Wendy Martinez, 45, looked through the peephole of her Concourse Village apartment when the doorbell rang and was blasted in the face about 9:40 p.m. on Saturday, police said.
She died at the scene. Police led a sobbing young man from the Grand Concourse building near E. 156th St. moments after the shooting.
Sources say the gunman was actually after Martinez’s son, Brian Solano, for allegedly killing the brother of a high-ranking Trinitarios gang member four years earlier. But Martinez got caught in the crossfire.
“Everyone knew that retribution was coming for what he was accused of,” one police source said. “It was just a matter of time, but no one thought that the mom would get hit.”
Solano, 25, was busted in December 2014 after cops said he fired a pistol into the lobby of an apartment building on Macombs Road near W. Mount Eden Ave., where multiple people were standing, and killed 21-year-old Willie Lora.
After three years on Rikers Island awaiting trial and a brief stint in an upstate prison, Solano was released without bail last October after a controversial private investigator came up with new evidence that witnesses had allegedly been coerced by investigators to say Solano was the shooter.
That private eye, Manuel Gomez, was certain that the gunman who killed Martinez was targeting Solano, because the family had been receiving death threats for years.
“She’s an innocent person. She has nothing to do with anything. It is clearly a target towards the son,” Gomez said outside the family’s home on Sunday.
Gomez criticized authorities for not taking the threats seriously.
“This could have been avoided,” he said. “This family had asked for help. And they told the courts they received death threats and it was never put on the record.”
Martinez worked at Lincoln Hospital as a clerk and had a 15-year-old son in ninth grade at KIPP Academy, neighbors said.

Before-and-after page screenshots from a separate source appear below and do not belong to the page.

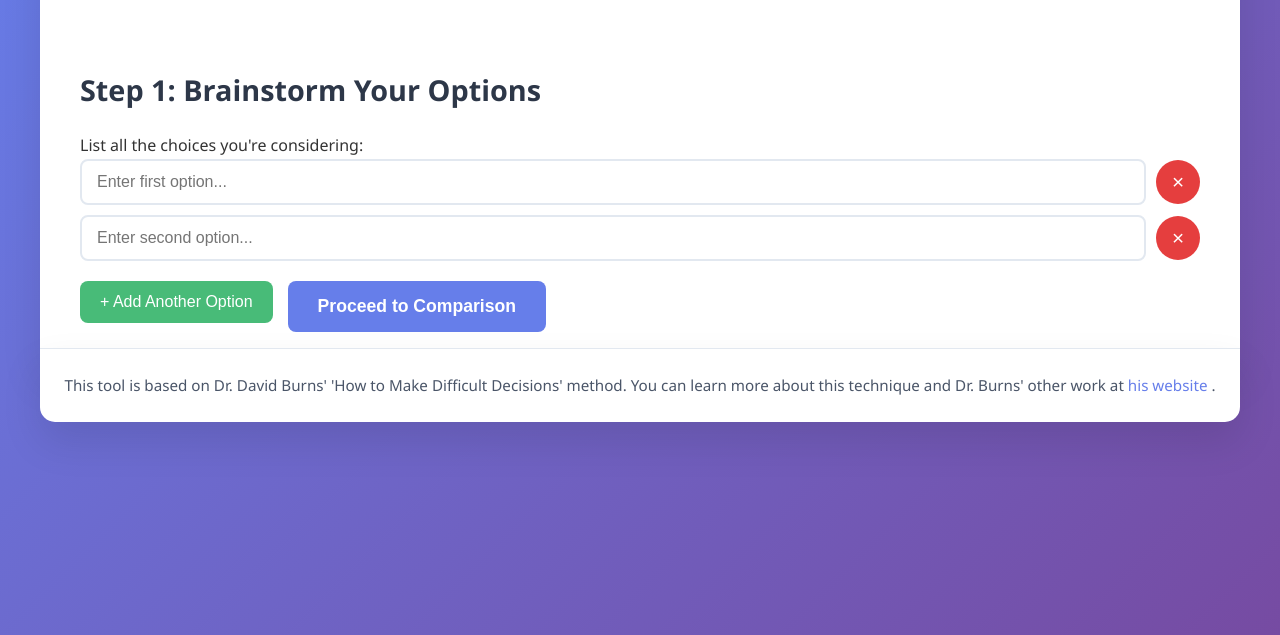
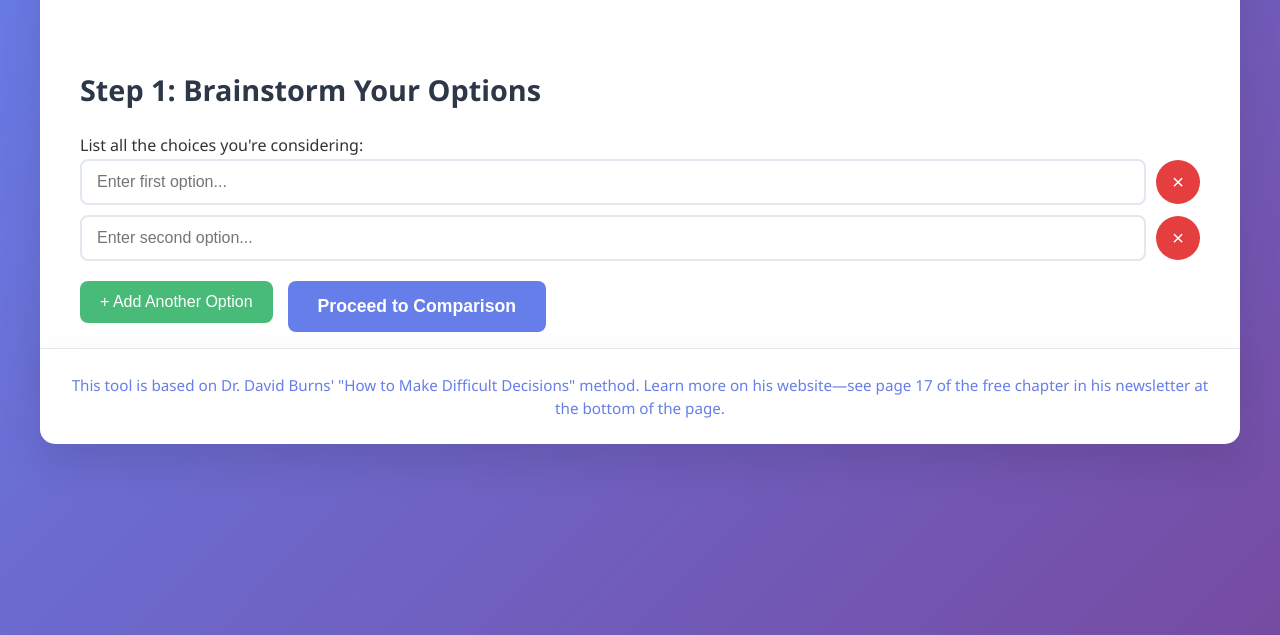
Before and after one commit to jlangson/make-hard-decisions, a plain HTML site: page index.html in a window 1280 px wide. Shown: the part 165-800 px from the top of the page. Drawn offline with Linux system fonts and the light colour scheme.

Commit message:
Improve clarity of footer attribution

```diff
--- a/index.html
+++ b/index.html
@@ -453,12 +453,11 @@
     <footer class="attribution-footer">
         <div class="attribution-content">
             <p>
-                This tool is based on Dr. David Burns' 'How to Make Difficult Decisions' method. You can learn more about this technique and Dr. Burns' other work at <a href="https://feelinggood.com/"
+                <a href="https://feelinggood.com/"
                    target="_blank"
                    rel="noopener noreferrer"
                    aria-label="Dr. David Burns' website - opens in new tab">
-                   his website
-                </a>.
+                This tool is based on Dr. David Burns' "How to Make Difficult Decisions" method. Learn more on his website—see page 17 of the free chapter in his newsletter at the bottom of the page.</a>
             </p>
         </div>
     </footer>
```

“She was a very hardworking lady. She would do anything for her kids,” said Maris Valdez, a coworker who has known Martinez over 20 years. “She loved her kids.”
Her younger son was “a straight-A student. He’s a class-A athlete. He’s literally the epitome of what every young boy should be,” Gomez said.

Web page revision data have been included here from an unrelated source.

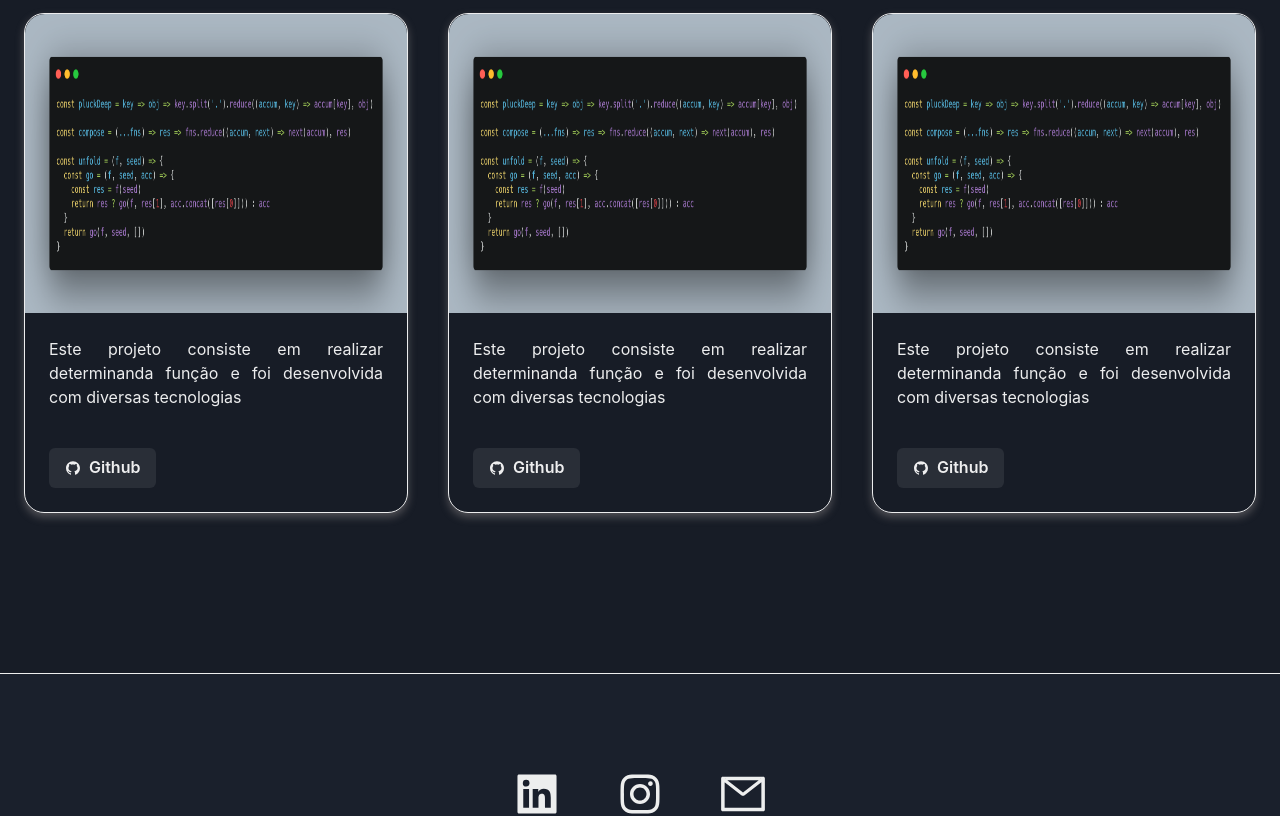
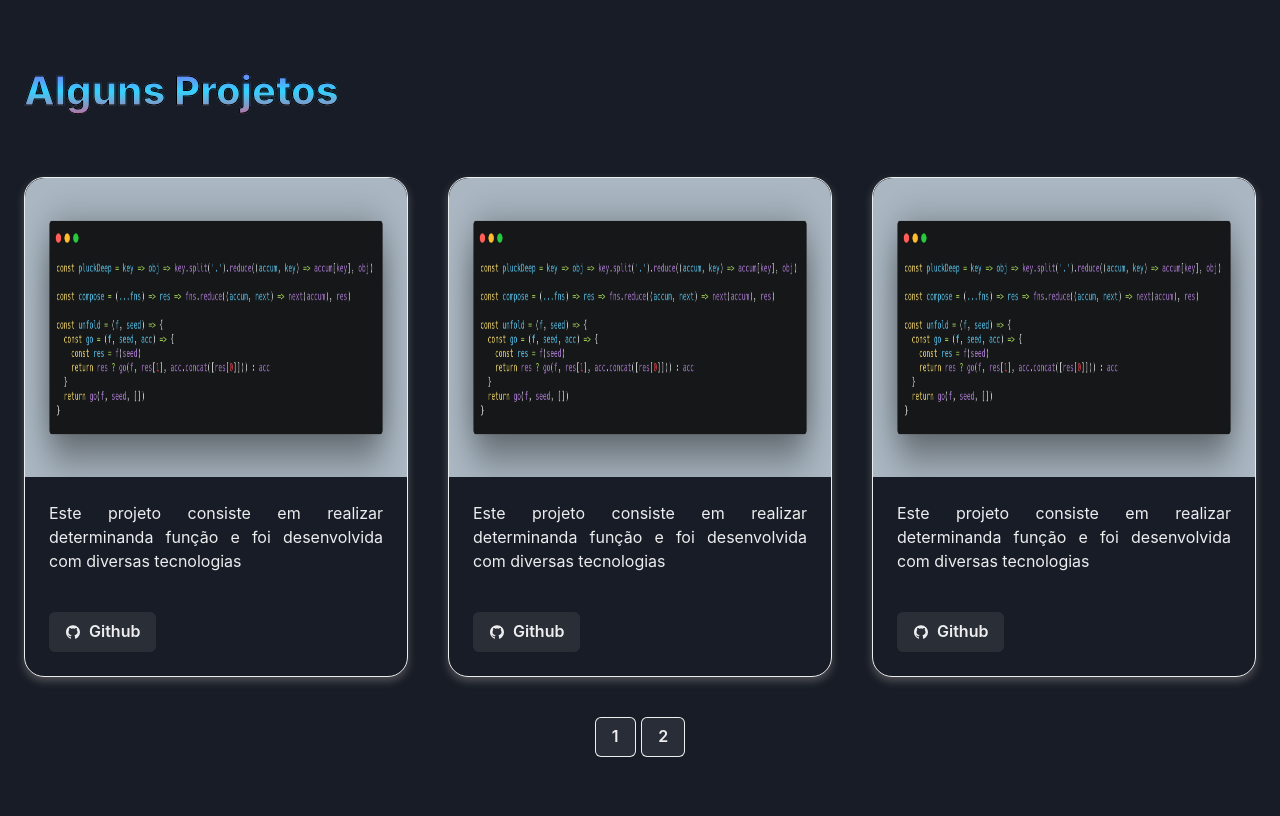
Before and after one commit to Brspontes/react-portfolio, a React (Create React App) app: page / in a window 1280 px wide. Shown: the part 1880-2696 px from the top of the page. Built offline with nearby package versions, Linux system fonts and the light colour scheme.

Commit message:
criando secao de projetos

```diff
--- /dev/null
+++ b/src/components/projects/index.tsx
@@ -0,0 +1,24 @@
+import { Flex, Button, Text } from "@chakra-ui/react";
+import Card from "../card";
+
+export default function Projects() {
+  return (
+    <Flex direction='column' mt='24'>
+      <Text mt='8' className="bordaTextoSub"
+        bgGradient='linear(to bottom, #9845E8, #33D2FF, #DD5789)'
+        bgClip='text' fontWeight='extrabold'
+        fontSize='2.5rem'>Alguns Projetos</Text>
+      <Flex justifyContent='space-between' width='100%' mt='4' direction='row' wrap='wrap'>
+          <Card />
+          <Card />
+          <Card />
+      </Flex>
+      <Flex mt='10' width='100%' justifyContent='center'>
+        <Flex width='24' justifyContent='space-around'>
+          <Button border='1px'>1</Button>
+          <Button border='1px'>2</Button>
+        </Flex>
+      </Flex>
+    </Flex>
+  )
+}
--- a/src/pages/App.tsx
+++ b/src/pages/App.tsx
@@ -1,10 +1,10 @@
-import { Flex, Text, useColorMode, Box } from '@chakra-ui/react';
+import { Flex, Text, useColorMode } from '@chakra-ui/react';
 import ButtonsProfiles from '../components/ButtonsProfiles'
 import ExperienceSection from '../components/experience/experience';
 import React from 'react';
 import './App.css';
 import Education from '../components/education';
-import Card from '../components/card';
+import Projects from '../components/projects';
 
 function App() {
   const { colorMode } = useColorMode()
@@ -37,11 +37,7 @@ function App() {
           <Flex width='100%' maxWidth={1360} marginX='auto' marginTop='4' paddingX='6' direction='column' paddingBottom='40'>
             <ExperienceSection />
             <Education />
-            <Flex justifyContent='space-between' width='100%' mt='10' direction='row' wrap='wrap'>
-                <Card />
-                <Card />
-                <Card />
-            </Flex>
+            <Projects />
           </Flex>
         </Flex>
       </Flex>
```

Solano, meanwhile, was running around with the Netas gang — a Puerto Rican street gang that often clashed with the Trinitarios — at the time of Lora’s murder, police sources said.

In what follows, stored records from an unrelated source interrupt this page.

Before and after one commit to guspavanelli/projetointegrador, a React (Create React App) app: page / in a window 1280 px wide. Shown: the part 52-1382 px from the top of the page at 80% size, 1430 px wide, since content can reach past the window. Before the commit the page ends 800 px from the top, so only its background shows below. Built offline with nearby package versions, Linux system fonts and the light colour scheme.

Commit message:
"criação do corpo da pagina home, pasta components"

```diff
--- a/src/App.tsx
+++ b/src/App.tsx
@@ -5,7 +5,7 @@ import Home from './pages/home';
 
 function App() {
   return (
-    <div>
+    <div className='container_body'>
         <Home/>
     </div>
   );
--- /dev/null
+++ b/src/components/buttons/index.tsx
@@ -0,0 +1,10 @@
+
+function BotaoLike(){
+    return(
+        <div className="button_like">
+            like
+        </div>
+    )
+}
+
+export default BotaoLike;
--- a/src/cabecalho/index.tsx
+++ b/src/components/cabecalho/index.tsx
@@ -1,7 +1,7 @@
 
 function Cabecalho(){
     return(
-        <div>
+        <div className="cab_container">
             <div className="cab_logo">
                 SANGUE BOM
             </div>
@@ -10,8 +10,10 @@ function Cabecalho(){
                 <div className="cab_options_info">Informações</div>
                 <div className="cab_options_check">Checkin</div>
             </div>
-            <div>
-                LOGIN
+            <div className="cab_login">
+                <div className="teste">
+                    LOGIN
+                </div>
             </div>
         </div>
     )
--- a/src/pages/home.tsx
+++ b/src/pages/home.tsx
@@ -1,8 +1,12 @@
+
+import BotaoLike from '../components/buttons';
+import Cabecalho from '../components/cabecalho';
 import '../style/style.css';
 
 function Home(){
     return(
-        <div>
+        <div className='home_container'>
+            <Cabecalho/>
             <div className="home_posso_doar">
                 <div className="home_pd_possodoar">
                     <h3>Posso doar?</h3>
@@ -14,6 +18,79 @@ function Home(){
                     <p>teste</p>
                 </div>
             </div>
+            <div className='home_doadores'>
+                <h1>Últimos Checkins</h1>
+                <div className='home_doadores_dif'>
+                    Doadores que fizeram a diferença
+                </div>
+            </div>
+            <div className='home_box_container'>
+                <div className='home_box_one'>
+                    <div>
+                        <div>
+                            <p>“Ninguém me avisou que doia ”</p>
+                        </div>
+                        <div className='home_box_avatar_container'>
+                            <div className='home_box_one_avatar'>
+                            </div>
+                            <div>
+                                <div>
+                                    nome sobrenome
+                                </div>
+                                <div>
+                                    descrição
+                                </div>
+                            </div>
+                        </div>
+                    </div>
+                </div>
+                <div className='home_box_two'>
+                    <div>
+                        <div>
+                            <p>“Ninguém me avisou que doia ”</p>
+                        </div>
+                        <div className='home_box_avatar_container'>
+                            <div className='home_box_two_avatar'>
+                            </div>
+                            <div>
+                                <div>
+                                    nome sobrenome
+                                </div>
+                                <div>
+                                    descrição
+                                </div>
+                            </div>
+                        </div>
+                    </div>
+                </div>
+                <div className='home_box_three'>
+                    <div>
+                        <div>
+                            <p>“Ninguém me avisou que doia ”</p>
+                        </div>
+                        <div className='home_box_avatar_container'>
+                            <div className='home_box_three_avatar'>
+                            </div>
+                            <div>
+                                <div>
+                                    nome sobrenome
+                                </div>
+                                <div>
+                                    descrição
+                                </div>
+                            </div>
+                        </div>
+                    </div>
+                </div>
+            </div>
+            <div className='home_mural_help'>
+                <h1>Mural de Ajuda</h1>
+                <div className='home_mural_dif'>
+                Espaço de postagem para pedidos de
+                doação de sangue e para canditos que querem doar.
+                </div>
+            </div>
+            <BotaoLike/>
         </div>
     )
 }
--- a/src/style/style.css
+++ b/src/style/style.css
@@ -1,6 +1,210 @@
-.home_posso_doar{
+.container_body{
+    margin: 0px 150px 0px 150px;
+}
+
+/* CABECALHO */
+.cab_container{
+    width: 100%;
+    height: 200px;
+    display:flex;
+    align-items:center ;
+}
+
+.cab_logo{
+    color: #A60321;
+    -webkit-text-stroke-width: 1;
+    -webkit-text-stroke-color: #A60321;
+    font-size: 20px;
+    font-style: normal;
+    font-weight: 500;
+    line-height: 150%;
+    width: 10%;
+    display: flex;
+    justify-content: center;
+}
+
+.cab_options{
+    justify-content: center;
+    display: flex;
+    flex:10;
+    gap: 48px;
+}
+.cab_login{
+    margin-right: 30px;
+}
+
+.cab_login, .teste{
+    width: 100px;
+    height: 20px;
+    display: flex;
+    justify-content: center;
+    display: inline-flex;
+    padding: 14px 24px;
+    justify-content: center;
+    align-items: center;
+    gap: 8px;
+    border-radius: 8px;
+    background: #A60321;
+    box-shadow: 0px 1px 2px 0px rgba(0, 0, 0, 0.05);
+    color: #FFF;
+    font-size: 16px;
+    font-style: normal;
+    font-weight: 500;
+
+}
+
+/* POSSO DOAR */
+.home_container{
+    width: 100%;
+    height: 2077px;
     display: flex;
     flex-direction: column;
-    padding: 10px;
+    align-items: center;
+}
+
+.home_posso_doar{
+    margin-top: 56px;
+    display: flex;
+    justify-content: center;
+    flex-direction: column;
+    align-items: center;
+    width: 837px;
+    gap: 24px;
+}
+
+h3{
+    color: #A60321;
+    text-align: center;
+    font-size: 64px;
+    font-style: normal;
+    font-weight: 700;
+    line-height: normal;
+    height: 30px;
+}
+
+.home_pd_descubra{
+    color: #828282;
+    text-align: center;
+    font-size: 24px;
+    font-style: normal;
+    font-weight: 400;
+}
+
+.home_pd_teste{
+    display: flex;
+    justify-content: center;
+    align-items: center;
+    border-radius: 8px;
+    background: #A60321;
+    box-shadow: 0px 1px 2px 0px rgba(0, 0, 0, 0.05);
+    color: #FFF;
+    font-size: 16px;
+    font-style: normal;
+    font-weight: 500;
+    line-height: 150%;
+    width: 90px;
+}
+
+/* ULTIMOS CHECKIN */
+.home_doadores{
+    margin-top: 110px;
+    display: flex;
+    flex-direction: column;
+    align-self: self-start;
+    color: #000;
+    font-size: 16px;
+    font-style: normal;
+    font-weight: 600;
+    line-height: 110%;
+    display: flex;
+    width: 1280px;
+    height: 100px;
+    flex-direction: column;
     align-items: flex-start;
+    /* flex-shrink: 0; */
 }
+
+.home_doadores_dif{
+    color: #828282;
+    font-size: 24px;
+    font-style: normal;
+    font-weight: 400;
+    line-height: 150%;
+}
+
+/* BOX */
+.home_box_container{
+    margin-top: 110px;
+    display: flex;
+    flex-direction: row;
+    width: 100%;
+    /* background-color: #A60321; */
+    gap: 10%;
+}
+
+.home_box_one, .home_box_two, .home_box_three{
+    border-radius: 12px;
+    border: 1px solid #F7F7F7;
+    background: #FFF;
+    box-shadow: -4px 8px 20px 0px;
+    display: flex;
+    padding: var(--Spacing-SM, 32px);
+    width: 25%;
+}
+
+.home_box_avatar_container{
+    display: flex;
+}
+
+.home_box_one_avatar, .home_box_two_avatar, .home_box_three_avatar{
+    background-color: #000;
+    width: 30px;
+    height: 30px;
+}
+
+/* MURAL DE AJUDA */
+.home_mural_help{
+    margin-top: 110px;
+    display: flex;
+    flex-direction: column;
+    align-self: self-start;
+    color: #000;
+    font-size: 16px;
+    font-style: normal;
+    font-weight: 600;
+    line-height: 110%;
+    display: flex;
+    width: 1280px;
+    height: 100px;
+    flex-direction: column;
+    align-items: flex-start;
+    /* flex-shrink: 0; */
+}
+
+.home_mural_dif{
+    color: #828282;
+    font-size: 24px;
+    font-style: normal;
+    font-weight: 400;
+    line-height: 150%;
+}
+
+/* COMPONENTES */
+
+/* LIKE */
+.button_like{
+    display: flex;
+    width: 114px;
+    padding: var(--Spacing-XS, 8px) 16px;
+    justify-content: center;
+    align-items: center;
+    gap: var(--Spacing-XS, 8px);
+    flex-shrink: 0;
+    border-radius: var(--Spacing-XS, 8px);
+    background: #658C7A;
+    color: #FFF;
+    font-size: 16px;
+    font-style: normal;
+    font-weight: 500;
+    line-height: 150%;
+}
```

Four days after the Dec. 8, 2014, shooting, Solano was busted for mugging a victim with three other men, according to a 2014 DNAinfo report. He was released from jail on Dec. 17, only to be re-arrested hours later for Lora’s death, according to DNAinfo.
Solano’s release from jail last year stunned some critics, but Gomez stood by him.
“He was released based on the evidence that I uncovered and released on his own recognizance. That never happens — you getting released on your own recognizance,” the gumshoe said.
Gomez’s tactics have been called into question. He was recently accused by a Queens judge of coercing a witness of a gang slaying into not testifying.
The private investigator also helped get charges dismissed against Pedro Hernandez, the Bronx teen who became a poster boy for bail reform after spending more than a year on Rikers Island on a gun charge because he couldn’t pay bail.
Gomez soon found almost two dozen other people who claimed they were falsely arrested by NYPD Detective David Terrell.
The detective’s lawyer, Eric Sanders, accused Gomez of being a possible catalyst for Martinez’s murder — because the private eye helped put her son back on the street.
“Gomez’s actions have real consequences…He shouldn’t have his license in the first place,” Sanders said on Sunday.
“You won’t be able to hold him legally accountable, but he should be held ethically and morally accountable if it turns out that his client is involved in criminal behavior. This is the fallout.”Gomez waved off the lawyer’s accusations.
“I don’t dignify people like this. Let his words speak for himself. I won 88 cases. What has he won?” he said.
Despite being released, Solano still faces murder charges and is due back in court Monday as his trial continues.
“God willing his case will be proven innocent and God willing we’ll try to get this family to somewhere safety,” Gomez said.
Martinez’s neighbors on Sunday were still shaken by the senseless murder in their building.“I was in the living room. I was watching a movie with my kids. Then I heard the shot,” said a neighbor in the apartment next door, who declined to give his name. “I didn’t see nobody. I just hear the noise and come out and see nobody.”
Police recovered a shell casing in front of the woman’s apartment and stuck a piece of tape over the peephole where the bullet had gone through.
“(She) was a good neighbor,” the neighbor added. “I’m in shock. I couldn’t sleep. All night the police were over here. I’ve been living here seven years and this is the first time I see this.”